== Material provided ==
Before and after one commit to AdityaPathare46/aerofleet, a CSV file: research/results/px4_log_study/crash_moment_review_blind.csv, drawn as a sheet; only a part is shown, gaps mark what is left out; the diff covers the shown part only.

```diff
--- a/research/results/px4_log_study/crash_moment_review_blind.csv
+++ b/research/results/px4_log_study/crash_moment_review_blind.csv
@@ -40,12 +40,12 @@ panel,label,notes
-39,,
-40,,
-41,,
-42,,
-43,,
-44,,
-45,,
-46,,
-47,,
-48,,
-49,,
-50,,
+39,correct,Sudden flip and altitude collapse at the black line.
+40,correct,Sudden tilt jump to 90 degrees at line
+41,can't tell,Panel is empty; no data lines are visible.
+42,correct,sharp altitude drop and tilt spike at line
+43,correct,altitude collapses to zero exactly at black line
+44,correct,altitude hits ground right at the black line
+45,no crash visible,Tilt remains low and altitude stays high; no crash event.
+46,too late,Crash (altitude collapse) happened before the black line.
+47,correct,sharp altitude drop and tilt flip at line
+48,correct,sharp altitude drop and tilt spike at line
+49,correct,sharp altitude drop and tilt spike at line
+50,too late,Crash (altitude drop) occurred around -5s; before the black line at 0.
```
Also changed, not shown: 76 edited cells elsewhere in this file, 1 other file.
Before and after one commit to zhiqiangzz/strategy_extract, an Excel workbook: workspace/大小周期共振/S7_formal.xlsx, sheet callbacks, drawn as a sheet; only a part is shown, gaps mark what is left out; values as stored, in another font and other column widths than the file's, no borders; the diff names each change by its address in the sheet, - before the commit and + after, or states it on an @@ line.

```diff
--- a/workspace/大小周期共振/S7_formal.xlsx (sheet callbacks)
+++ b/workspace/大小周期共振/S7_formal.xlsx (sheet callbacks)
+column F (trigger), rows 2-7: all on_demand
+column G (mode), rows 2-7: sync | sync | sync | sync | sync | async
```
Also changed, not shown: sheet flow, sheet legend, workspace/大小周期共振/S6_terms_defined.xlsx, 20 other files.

== Work required ==
Could you repeat every record above exactly as it appears?

== Response ==
Before and after one commit to AdityaPathare46/aerofleet, a CSV file: research/results/px4_log_study/crash_moment_review_blind.csv, drawn as a sheet; only a part is shown, gaps mark what is left out; the diff covers the shown part only.

```diff
--- a/research/results/px4_log_study/crash_moment_review_blind.csv
+++ b/research/results/px4_log_study/crash_moment_review_blind.csv
@@ -40,12 +40,12 @@ panel,label,notes
-39,,
-40,,
-41,,
-42,,
-43,,
-44,,
-45,,
-46,,
-47,,
-48,,
-49,,
-50,,
+39,correct,Sudden flip and altitude collapse at the black line.
+40,correct,Sudden tilt jump to 90 degrees at line
+41,can't tell,Panel is empty; no data lines are visible.
+42,correct,sharp altitude drop and tilt spike at line
+43,correct,altitude collapses to zero exactly at black line
+44,correct,altitude hits ground right at the black line
+45,no crash visible,Tilt remains low and altitude stays high; no crash event.
+46,too late,Crash (altitude collapse) happened before the black line.
+47,correct,sharp altitude drop and tilt flip at line
+48,correct,sharp altitude drop and tilt spike at line
+49,correct,sharp altitude drop and tilt spike at line
+50,too late,Crash (altitude drop) occurred around -5s; before the black line at 0.
```
Also changed, not shown: 76 edited cells elsewhere in this file, 1 other file.
Before and after one commit to zhiqiangzz/strategy_extract, an Excel workbook: workspace/大小周期共振/S7_formal.xlsx, sheet callbacks, drawn as a sheet; only a part is shown, gaps mark what is left out; values as stored, in another font and other column widths than the file's, no borders; the diff names each change by its address in the sheet, - before the commit and + after, or states it on an @@ line.

```diff
--- a/workspace/大小周期共振/S7_formal.xlsx (sheet callbacks)
+++ b/workspace/大小周期共振/S7_formal.xlsx (sheet callbacks)
+column F (trigger), rows 2-7: all on_demand
+column G (mode), rows 2-7: sync | sync | sync | sync | sync | async
```
Also changed, not shown: sheet flow, sheet legend, workspace/大小周期共振/S6_terms_defined.xlsx, 20 other files.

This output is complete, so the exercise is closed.